What is expected:
Across all the lines of the following material, count those that include the word "export" and give only the result.

Exercise materials:
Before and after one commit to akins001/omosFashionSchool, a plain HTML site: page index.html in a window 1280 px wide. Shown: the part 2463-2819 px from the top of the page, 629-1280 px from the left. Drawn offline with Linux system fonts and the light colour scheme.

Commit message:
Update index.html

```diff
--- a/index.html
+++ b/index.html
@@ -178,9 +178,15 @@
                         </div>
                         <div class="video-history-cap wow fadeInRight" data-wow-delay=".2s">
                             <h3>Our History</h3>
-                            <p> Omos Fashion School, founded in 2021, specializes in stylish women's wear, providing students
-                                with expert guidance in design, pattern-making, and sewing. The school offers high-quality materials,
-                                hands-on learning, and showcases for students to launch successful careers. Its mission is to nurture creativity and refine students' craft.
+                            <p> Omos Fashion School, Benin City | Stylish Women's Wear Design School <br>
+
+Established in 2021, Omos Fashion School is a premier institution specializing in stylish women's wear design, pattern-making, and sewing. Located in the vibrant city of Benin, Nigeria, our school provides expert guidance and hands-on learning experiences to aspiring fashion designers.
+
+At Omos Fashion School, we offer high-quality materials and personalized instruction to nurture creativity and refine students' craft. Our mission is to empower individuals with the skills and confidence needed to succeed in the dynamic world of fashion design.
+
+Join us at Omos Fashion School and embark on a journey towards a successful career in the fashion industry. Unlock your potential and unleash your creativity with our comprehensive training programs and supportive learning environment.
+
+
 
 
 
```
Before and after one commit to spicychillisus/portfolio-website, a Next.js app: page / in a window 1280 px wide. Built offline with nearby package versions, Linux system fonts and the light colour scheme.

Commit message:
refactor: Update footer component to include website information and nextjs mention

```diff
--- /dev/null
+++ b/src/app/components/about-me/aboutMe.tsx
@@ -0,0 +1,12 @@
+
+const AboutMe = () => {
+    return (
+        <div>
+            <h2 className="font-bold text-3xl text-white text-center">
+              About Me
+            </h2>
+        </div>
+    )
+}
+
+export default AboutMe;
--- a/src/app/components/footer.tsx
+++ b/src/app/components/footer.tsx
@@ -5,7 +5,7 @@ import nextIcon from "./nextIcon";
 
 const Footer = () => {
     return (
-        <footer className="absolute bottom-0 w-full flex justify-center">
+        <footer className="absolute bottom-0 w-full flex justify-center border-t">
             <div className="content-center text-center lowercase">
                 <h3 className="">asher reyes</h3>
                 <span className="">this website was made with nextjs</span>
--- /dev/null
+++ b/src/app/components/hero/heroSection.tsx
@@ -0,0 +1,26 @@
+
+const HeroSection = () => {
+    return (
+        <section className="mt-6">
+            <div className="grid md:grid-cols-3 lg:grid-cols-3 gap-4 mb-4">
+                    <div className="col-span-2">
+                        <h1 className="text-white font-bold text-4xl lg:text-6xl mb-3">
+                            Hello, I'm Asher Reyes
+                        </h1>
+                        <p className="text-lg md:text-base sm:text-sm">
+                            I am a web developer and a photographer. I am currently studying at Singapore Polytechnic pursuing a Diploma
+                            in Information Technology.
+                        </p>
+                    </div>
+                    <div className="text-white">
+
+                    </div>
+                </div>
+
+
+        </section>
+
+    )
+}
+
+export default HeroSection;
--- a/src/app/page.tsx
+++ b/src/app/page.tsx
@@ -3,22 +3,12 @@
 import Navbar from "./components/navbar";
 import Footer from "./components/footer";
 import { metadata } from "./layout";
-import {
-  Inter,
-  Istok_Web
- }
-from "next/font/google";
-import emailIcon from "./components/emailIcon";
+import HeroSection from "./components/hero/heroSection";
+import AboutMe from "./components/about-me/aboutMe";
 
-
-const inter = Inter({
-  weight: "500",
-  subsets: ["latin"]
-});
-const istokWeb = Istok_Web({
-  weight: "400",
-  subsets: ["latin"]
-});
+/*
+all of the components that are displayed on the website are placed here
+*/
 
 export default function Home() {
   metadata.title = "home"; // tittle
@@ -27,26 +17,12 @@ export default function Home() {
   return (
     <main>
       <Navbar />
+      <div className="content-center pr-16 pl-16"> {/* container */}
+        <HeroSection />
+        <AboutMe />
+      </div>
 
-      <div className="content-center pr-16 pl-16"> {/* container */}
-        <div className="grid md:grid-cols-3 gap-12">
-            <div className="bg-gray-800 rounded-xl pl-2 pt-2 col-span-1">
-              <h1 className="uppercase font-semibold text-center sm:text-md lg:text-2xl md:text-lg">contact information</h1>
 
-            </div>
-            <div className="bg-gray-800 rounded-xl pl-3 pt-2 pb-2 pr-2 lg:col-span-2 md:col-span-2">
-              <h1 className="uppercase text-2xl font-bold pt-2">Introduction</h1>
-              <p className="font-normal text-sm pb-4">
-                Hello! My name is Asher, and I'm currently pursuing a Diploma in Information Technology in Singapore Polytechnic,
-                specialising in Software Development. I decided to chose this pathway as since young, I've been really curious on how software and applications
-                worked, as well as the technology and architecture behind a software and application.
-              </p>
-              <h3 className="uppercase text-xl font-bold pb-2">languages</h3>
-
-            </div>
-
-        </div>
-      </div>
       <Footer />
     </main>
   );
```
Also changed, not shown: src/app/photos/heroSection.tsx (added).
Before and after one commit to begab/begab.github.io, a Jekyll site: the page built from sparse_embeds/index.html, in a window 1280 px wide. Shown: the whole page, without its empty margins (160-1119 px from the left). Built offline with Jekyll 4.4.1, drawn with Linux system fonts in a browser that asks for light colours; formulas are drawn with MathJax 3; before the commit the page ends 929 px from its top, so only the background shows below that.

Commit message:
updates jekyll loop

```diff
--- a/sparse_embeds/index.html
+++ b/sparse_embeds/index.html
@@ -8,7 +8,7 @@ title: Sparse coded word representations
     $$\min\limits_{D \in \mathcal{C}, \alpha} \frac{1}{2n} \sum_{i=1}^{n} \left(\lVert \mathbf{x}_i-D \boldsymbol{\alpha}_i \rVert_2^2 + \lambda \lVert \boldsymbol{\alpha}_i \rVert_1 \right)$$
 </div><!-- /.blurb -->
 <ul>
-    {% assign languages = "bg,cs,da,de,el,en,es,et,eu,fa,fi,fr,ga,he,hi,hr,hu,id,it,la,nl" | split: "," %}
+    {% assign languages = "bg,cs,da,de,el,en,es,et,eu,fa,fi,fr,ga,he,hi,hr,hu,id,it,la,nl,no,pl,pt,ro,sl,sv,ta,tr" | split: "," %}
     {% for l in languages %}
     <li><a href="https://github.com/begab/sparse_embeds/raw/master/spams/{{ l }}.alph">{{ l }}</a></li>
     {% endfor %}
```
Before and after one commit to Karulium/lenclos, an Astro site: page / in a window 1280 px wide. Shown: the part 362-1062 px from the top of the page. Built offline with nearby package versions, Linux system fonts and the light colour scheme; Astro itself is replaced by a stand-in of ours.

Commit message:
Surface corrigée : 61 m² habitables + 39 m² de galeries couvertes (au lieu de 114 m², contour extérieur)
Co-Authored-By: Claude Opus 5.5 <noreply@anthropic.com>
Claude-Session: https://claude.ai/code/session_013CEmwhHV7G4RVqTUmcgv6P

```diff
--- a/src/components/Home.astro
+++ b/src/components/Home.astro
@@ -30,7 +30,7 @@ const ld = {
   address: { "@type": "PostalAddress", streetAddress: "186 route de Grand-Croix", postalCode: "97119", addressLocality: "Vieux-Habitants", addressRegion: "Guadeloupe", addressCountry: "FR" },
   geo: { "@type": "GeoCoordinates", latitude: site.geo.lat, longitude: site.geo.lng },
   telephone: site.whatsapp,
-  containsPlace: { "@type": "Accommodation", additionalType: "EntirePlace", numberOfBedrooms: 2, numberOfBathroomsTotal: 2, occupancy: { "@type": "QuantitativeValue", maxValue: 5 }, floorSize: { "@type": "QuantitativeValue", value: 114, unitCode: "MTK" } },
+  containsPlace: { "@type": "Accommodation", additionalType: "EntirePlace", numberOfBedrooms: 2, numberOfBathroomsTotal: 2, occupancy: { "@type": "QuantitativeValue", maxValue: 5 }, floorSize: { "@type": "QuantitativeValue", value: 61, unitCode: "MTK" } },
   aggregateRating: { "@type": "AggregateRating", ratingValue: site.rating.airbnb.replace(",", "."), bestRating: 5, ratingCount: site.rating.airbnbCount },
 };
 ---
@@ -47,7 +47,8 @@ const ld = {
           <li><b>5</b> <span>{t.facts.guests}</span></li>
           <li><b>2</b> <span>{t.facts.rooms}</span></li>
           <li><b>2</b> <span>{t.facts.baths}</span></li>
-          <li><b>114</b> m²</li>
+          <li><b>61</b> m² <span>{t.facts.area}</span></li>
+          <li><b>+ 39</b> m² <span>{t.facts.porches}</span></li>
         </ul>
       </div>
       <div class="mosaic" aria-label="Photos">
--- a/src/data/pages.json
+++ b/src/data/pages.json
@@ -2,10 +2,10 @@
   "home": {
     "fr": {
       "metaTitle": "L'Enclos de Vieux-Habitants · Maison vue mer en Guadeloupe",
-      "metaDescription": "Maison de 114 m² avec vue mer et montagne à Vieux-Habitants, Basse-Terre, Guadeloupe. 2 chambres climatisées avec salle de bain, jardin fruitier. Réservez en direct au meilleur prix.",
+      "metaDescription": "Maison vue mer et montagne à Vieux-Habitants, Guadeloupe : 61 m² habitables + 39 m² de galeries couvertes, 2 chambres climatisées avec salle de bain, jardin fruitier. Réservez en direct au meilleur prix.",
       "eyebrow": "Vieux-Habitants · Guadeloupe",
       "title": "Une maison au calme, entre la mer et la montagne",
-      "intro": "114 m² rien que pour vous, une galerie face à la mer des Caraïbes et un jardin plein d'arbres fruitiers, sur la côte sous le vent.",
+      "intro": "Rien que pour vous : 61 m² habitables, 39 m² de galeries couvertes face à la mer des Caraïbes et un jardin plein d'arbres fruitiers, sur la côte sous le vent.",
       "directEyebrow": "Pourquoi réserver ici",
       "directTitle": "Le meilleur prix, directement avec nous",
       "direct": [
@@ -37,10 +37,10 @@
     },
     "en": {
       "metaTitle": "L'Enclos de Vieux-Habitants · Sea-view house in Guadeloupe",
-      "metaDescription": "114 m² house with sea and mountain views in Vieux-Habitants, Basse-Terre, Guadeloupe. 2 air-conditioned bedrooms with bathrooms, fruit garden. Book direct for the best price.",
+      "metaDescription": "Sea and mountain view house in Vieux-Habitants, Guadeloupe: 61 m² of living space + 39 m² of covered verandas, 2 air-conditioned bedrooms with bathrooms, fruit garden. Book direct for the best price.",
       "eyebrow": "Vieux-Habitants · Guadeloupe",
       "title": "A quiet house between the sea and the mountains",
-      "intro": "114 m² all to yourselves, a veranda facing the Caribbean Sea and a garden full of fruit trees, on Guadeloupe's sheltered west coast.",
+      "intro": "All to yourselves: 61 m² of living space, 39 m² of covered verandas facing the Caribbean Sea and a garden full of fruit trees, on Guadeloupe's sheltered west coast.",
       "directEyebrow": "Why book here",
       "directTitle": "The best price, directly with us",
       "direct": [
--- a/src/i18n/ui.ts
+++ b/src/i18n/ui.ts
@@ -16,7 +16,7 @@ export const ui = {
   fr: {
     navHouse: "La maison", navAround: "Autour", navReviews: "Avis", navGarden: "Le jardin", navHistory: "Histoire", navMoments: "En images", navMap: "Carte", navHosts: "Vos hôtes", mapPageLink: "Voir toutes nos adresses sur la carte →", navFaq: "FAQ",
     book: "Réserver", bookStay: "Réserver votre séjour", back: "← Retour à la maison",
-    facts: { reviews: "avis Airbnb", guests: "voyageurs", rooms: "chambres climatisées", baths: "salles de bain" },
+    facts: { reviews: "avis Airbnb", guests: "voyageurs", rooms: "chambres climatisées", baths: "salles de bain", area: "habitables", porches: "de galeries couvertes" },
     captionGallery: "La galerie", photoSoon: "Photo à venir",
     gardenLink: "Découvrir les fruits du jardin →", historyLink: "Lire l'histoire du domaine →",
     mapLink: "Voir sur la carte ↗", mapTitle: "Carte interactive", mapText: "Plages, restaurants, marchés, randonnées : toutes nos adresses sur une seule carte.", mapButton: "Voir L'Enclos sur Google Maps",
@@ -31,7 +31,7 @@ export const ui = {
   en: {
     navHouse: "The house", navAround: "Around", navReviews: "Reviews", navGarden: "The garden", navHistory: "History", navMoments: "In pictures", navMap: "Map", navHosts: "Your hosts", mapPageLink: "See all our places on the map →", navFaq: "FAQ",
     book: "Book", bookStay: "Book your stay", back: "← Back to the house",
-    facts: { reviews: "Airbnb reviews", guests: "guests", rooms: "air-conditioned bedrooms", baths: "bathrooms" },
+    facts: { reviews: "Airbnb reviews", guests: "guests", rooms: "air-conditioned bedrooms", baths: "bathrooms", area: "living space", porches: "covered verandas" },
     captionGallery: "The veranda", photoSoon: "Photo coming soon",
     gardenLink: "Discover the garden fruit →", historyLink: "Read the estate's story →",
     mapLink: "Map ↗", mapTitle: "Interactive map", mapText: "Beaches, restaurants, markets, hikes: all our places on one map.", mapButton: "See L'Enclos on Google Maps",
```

Task response:
6